#### What you are asked to do
Your task is to write out exactly the lines of the listing below, from the first down to the line that holds "Also changed, not shown: 2 other files.".

#### Information
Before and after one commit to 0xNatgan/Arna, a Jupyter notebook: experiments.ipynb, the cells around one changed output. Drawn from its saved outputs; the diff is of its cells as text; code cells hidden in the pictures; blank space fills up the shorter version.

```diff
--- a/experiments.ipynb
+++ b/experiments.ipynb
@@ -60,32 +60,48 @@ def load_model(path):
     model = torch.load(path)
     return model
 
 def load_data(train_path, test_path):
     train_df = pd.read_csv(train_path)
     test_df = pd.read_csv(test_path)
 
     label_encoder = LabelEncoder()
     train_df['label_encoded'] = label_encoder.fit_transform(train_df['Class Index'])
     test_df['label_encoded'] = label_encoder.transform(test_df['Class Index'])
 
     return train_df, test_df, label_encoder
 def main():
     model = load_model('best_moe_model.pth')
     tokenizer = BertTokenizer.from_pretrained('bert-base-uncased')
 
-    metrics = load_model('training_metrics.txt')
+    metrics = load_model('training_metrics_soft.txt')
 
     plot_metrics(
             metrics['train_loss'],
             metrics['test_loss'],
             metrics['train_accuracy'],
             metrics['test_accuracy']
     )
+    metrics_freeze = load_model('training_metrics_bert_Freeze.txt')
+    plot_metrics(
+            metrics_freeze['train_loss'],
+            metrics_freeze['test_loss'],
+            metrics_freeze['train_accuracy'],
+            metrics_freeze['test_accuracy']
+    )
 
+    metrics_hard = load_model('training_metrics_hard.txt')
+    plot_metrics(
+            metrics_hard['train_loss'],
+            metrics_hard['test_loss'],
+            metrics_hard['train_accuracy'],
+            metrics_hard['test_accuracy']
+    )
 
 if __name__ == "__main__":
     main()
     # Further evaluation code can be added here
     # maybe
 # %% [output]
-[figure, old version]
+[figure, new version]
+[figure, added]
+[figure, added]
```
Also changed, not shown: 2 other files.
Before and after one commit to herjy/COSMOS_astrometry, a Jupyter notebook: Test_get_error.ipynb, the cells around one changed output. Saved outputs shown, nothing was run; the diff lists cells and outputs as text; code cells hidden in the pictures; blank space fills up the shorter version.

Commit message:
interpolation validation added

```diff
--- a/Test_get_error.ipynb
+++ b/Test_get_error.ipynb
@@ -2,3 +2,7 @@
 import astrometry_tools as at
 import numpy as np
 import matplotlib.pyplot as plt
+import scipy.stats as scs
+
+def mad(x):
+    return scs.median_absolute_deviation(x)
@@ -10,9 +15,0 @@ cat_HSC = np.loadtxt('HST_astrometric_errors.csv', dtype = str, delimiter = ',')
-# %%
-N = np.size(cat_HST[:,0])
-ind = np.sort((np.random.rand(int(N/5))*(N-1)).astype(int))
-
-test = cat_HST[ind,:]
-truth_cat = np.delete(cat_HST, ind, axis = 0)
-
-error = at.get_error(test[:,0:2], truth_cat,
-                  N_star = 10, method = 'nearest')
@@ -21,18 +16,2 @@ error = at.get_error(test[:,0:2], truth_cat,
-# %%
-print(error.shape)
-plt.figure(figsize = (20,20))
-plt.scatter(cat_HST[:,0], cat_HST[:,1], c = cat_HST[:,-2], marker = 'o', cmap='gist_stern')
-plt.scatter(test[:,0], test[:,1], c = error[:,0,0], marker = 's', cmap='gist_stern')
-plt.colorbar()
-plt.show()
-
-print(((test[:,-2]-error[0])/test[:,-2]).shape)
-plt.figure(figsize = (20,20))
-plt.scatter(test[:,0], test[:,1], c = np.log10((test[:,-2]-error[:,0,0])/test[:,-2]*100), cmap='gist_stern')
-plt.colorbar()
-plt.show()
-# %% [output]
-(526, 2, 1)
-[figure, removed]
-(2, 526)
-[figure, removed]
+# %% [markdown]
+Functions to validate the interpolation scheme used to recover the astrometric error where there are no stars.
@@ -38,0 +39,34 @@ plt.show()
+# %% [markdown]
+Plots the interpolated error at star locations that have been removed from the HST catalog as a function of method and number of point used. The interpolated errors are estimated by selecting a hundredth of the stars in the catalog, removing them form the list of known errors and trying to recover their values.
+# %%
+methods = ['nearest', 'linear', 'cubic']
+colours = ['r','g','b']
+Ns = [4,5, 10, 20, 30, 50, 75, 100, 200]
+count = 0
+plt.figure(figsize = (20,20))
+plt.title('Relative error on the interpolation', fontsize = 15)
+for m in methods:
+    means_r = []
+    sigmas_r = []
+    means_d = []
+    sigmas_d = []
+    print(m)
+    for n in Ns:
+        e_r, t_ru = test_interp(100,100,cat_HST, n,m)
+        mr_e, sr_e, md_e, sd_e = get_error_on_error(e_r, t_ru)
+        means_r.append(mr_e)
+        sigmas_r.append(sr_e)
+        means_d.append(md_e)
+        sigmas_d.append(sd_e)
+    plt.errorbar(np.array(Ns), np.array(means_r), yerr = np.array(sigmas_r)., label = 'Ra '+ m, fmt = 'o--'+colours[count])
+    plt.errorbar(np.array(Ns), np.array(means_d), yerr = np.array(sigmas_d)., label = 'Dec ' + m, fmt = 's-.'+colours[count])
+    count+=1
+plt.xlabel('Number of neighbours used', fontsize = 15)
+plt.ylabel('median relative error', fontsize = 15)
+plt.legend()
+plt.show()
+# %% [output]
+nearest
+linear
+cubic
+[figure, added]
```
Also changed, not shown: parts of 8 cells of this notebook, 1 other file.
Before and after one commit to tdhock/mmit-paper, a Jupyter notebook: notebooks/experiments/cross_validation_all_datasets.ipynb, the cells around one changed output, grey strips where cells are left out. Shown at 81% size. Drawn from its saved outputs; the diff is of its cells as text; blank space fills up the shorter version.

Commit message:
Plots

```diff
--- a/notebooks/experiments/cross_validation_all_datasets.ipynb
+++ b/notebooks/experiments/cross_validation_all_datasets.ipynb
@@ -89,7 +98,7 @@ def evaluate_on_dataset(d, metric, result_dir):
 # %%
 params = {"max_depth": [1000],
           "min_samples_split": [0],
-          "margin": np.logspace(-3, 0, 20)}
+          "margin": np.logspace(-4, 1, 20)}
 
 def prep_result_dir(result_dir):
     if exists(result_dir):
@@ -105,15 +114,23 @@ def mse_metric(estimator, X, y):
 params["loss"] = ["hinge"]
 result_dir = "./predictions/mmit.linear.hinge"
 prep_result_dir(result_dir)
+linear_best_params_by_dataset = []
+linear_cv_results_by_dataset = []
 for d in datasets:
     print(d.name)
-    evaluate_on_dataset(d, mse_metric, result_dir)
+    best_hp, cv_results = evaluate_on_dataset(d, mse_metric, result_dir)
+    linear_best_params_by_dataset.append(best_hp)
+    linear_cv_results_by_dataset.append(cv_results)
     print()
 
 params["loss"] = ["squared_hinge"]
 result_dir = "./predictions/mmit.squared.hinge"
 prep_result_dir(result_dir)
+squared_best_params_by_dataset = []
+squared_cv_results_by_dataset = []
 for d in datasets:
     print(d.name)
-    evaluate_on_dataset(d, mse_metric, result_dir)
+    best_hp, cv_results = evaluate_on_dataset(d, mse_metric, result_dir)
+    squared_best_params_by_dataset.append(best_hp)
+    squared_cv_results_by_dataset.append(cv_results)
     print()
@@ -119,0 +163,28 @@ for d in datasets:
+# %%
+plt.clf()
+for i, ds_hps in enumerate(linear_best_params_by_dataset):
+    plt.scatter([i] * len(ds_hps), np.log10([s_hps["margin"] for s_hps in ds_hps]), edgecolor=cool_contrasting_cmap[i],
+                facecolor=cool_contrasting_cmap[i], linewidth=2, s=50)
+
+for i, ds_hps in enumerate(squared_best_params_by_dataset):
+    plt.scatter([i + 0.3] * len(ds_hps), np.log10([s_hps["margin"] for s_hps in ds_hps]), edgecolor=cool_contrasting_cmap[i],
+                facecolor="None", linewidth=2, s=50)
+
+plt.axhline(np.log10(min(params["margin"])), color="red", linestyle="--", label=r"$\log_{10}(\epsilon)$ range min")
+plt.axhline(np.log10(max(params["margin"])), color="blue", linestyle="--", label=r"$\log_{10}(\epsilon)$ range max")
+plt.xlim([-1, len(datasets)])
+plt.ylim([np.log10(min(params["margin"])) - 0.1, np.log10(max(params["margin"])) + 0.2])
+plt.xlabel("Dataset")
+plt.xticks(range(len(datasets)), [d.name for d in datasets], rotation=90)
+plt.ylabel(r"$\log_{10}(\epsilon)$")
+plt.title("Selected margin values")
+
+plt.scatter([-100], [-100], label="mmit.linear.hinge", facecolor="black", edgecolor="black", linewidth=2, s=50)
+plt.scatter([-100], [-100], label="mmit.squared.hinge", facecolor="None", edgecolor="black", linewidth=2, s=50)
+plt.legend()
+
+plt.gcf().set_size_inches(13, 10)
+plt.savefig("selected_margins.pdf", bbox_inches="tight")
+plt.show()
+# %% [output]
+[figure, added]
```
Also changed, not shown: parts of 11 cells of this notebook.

#### Exercise result
Before and after one commit to 0xNatgan/Arna, a Jupyter notebook: experiments.ipynb, the cells around one changed output. Drawn from its saved outputs; the diff is of its cells as text; code cells hidden in the pictures; blank space fills up the shorter version.

```diff
--- a/experiments.ipynb
+++ b/experiments.ipynb
@@ -60,32 +60,48 @@ def load_model(path):
     model = torch.load(path)
     return model
 
 def load_data(train_path, test_path):
     train_df = pd.read_csv(train_path)
     test_df = pd.read_csv(test_path)
 
     label_encoder = LabelEncoder()
     train_df['label_encoded'] = label_encoder.fit_transform(train_df['Class Index'])
     test_df['label_encoded'] = label_encoder.transform(test_df['Class Index'])
 
     return train_df, test_df, label_encoder
 def main():
     model = load_model('best_moe_model.pth')
     tokenizer = BertTokenizer.from_pretrained('bert-base-uncased')
 
-    metrics = load_model('training_metrics.txt')
+    metrics = load_model('training_metrics_soft.txt')
 
     plot_metrics(
             metrics['train_loss'],
             metrics['test_loss'],
             metrics['train_accuracy'],
             metrics['test_accuracy']
     )
+    metrics_freeze = load_model('training_metrics_bert_Freeze.txt')
+    plot_metrics(
+            metrics_freeze['train_loss'],
+            metrics_freeze['test_loss'],
+            metrics_freeze['train_accuracy'],
+            metrics_freeze['test_accuracy']
+    )
 
+    metrics_hard = load_model('training_metrics_hard.txt')
+    plot_metrics(
+            metrics_hard['train_loss'],
+            metrics_hard['test_loss'],
+            metrics_hard['train_accuracy'],
+            metrics_hard['test_accuracy']
+    )
 
 if __name__ == "__main__":
     main()
     # Further evaluation code can be added here
     # maybe
 # %% [output]
-[figure, old version]
+[figure, new version]
+[figure, added]
+[figure, added]
```
Also changed, not shown: 2 other files.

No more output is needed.